EPA Issues Healthy Indoor Environment Guidelines

November 18, 2011

Healthy Indoor Environment Protocols for Home Energy Upgrades has been issued by the Environmental Protection Agency. The document is designed to provide guidance the home energy industry the ability to identify, manage, and reduce health risks during home energy upgrades, retrofits or remodeling.

"These protocols will help the home energy retrofit industry deliver high quality work while protecting the health of families," says Gina McCarthy, EPA assistant administrator for the Office of Air and Radiation. "Homeowners, occupants, and the energy services industry will benefit greatly from this simple and clear guidance for addressing critical indoor air quality risks during home energy upgrades. Following these protocols will help families save money on utilities while safeguarding their health.”

The guidelines are said to provide a step-by-step process for conducting assessments to evaluate indoor air conditions and the potential for risks that may arise during residential energy upgrades. The protocols include recommended minimum specifications and best practices to maintain or improve indoor air quality.

The protocols serve as a companion document to the U.S. Department of Energy’s Guidelines for Home Energy Professionals. The DOE guidelines, developed as part of the Obama Administration's Recovery through Retrofit initiative, are intended to foster the growth of a skilled work force that will increase the homeowner’s confidence in the retrofit industry and increase the demand for home energy retrofits.
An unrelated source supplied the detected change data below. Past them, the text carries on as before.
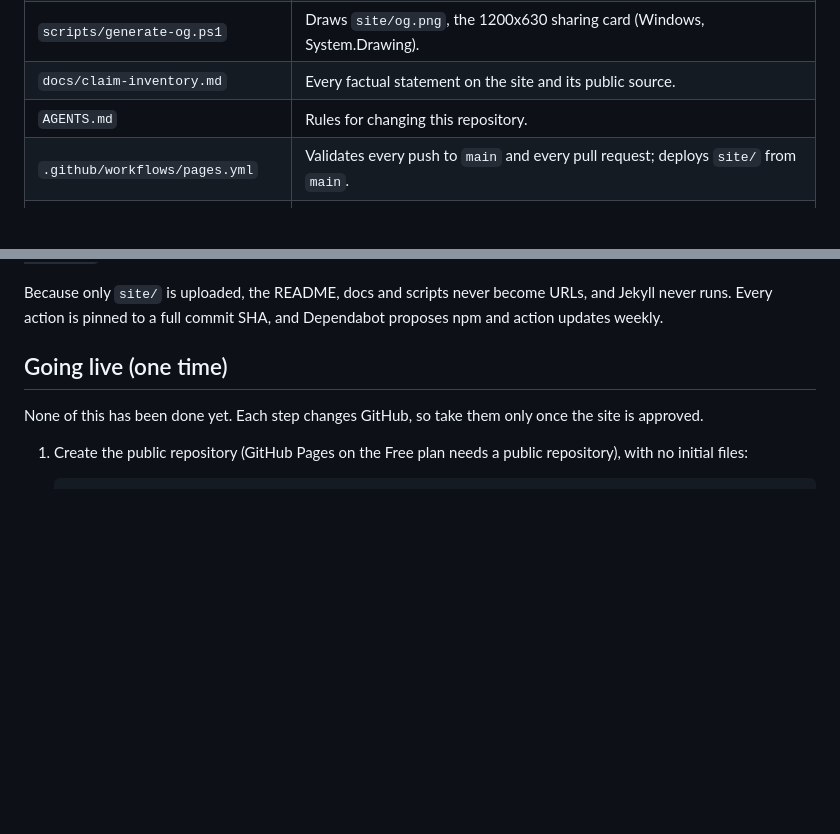
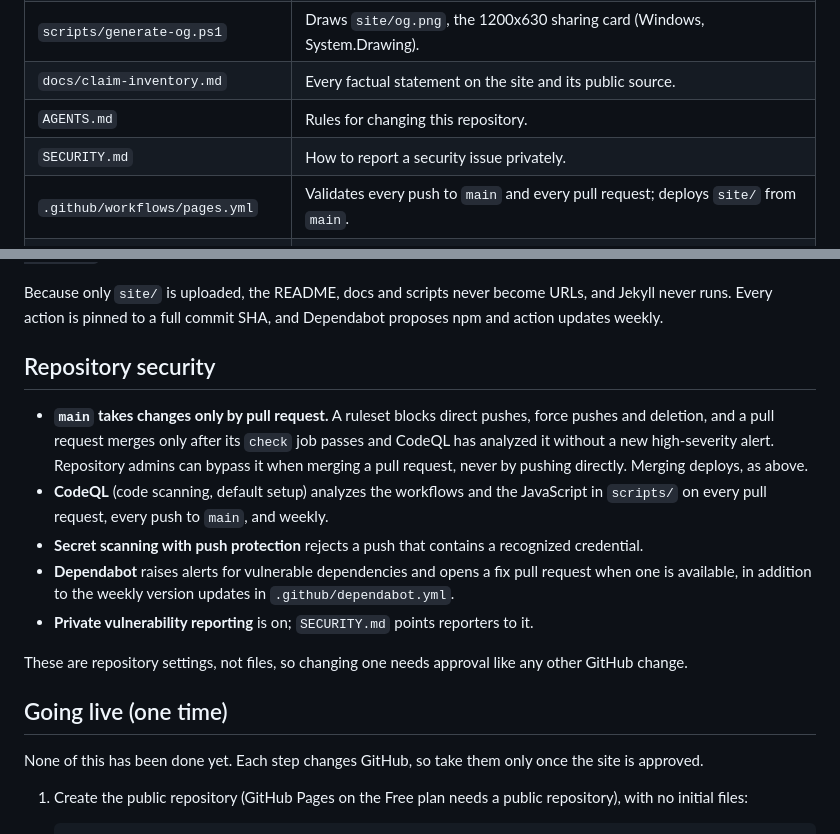
Before and after one commit to TowerSoftwareSystems/TowerSoftwareSystems.github.io, a Markdown page: README.md, 2 parts joined by grey strips. Drawn GitHub-style; blank space fills up the shorter version.

```diff
--- a/README.md
+++ b/README.md
@@ -13,6 +13,7 @@ Source for https://towersoftwaresystems.github.io/, the website of Tower Softwar
 | `scripts/generate-og.ps1` | Draws `site/og.png`, the 1200x630 sharing card (Windows, System.Drawing). |
 | `docs/claim-inventory.md` | Every factual statement on the site and its public source. |
 | `AGENTS.md` | Rules for changing this repository. |
+| `SECURITY.md` | How to report a security issue privately. |
 | `.github/workflows/pages.yml` | Validates every push to `main` and every pull request; deploys `site/` from `main`. |
 | `.github/workflows/weekly-check.yml` | Runs the same checks every week and on demand; never deploys. |
 
@@ -49,6 +50,16 @@ Deploying runs queue one at a time as whole runs, check and deploy together, so
 `.github/workflows/weekly-check.yml` ("Weekly check") runs the same checks every Monday and on demand, so a new advisory or a browser change surfaces even when nobody pushes. It never uploads or deploys. GitHub stops scheduled workflows in a public repository after 60 days without repository activity; `gh workflow enable weekly-check.yml` resumes it. Because the schedule lives in its own workflow, that never affects deploys.
 
 Because only `site/` is uploaded, the README, docs and scripts never become URLs, and Jekyll never runs. Every action is pinned to a full commit SHA, and Dependabot proposes npm and action updates weekly.
+
+## Repository security
+
+- **`main` takes changes only by pull request.** A ruleset blocks direct pushes, force pushes and deletion, and a pull request merges only after its `check` job passes and CodeQL has analyzed it without a new high-severity alert. Repository admins can bypass it when merging a pull request, never by pushing directly. Merging deploys, as above.
+- **CodeQL** (code scanning, default setup) analyzes the workflows and the JavaScript in `scripts/` on every pull request, every push to `main`, and weekly.
+- **Secret scanning with push protection** rejects a push that contains a recognized credential.
+- **Dependabot** raises alerts for vulnerable dependencies and opens a fix pull request when one is available, in addition to the weekly version updates in `.github/dependabot.yml`.
+- **Private vulnerability reporting** is on; `SECURITY.md` points reporters to it.
+
+These are repository settings, not files, so changing one needs approval like any other GitHub change.
 
 ## Going live (one time)
 
```
Also changed, not shown: AGENTS.md (+1 -0 lines), SECURITY.md (added, +11 -0 lines).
Together, the DOE guidelines and EPA protocols will help facilitate increased home energy efficiency, improve the quality of work performed and provide healthier homes for America, government officials state.